I first met Dr. Platt in 1968 when I was a freshman embarking on a life-transforming experience of attending Harvey Mudd College. Little did I know that the apparently simple decision to attend Harvey Mudd College would change my life in a dramatically positive manner. The vision Dr. Platt shaped in the formation of Harvey Mudd College influenced my professional and personal lives in ways that I could have never predicted and for that I owe him a tremendous “Thank you, sir!”

On a more personal note, I recall that Dr. Platt routinely enjoyed a noon hour swim in the pool at Harvey Mudd. As a member of the Claremont-Mudd swim team, I shared this aquatic environment with him. We always had a common bond in the pool area. His personal example of a well-rounded athletic academician is inspirational to me to this day. I attribute the health-conscious life styles of Dr. and Mrs. Platt to a remarkable experience at my 35th class reunion in 2007. As I was reminiscing with my classmates I noticed the arrival of Dr. and Mrs. Platt. I really wanted to say hello and as I walked up, I said to Mrs. Platt, “Hi, I’m Jon ….” Before I could finish, Mrs. Platt said, “Hi, Jon. Of course, we remember you. How are Betsy and the boys?” Stunned is an understatement for my reaction. Aside from Christmas cards, I suspect it had been 25 years since our last face-to-face meeting. To remember me, my wife and our sons after all these years and the thousands of students was simply incredible. It’s this personal interest in the people surrounding Dr. and Mrs. Platt that made them so beloved to the Harvey Mudd community.

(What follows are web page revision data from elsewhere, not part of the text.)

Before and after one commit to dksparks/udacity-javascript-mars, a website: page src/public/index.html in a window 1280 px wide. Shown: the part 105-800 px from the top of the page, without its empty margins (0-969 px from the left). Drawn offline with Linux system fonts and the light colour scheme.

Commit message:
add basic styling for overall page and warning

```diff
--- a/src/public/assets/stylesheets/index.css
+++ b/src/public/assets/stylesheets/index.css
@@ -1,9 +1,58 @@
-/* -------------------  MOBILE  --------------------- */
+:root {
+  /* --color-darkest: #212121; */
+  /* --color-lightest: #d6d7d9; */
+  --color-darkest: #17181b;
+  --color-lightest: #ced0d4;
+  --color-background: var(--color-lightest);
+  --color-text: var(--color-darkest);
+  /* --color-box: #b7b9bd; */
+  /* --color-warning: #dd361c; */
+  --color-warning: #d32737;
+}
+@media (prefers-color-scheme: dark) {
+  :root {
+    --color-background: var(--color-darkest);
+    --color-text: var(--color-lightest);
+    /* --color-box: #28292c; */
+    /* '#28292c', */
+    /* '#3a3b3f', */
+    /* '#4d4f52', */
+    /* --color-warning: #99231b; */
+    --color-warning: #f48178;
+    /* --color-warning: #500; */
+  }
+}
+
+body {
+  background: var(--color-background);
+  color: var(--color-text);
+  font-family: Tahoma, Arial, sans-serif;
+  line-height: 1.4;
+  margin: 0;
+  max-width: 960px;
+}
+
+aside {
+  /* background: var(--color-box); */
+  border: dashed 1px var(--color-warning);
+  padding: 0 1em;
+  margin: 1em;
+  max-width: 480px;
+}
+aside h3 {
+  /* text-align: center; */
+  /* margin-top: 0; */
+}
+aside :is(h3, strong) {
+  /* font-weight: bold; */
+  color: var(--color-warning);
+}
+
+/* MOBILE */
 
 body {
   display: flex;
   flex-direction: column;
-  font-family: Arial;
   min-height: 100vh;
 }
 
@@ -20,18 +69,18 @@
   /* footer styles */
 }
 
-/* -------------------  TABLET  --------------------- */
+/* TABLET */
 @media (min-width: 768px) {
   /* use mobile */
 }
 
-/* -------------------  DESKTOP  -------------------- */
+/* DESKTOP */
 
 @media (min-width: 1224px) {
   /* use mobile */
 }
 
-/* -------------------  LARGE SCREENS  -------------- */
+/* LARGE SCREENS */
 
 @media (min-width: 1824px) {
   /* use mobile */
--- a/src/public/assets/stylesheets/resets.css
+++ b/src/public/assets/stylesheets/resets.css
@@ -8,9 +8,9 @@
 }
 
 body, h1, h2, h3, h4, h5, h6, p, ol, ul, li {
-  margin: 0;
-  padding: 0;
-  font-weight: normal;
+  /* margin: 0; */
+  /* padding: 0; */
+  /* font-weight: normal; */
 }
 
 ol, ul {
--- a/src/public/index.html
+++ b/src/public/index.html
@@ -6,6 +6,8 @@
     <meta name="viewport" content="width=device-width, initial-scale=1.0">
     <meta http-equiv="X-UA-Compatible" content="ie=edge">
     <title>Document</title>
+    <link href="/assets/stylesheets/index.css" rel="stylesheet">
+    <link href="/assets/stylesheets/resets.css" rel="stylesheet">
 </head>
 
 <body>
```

I am certain that the integrity, warmth and gentleness of Dr. Platt will live on in the hearts of his many grateful students. I am reminded of the Tuscarora proverb: “They are not dead who live in the hearts they leave behind.” Nonetheless, I will miss you tremendously.

Jon F. Geibel, Ph.D.
Bartlesville, OK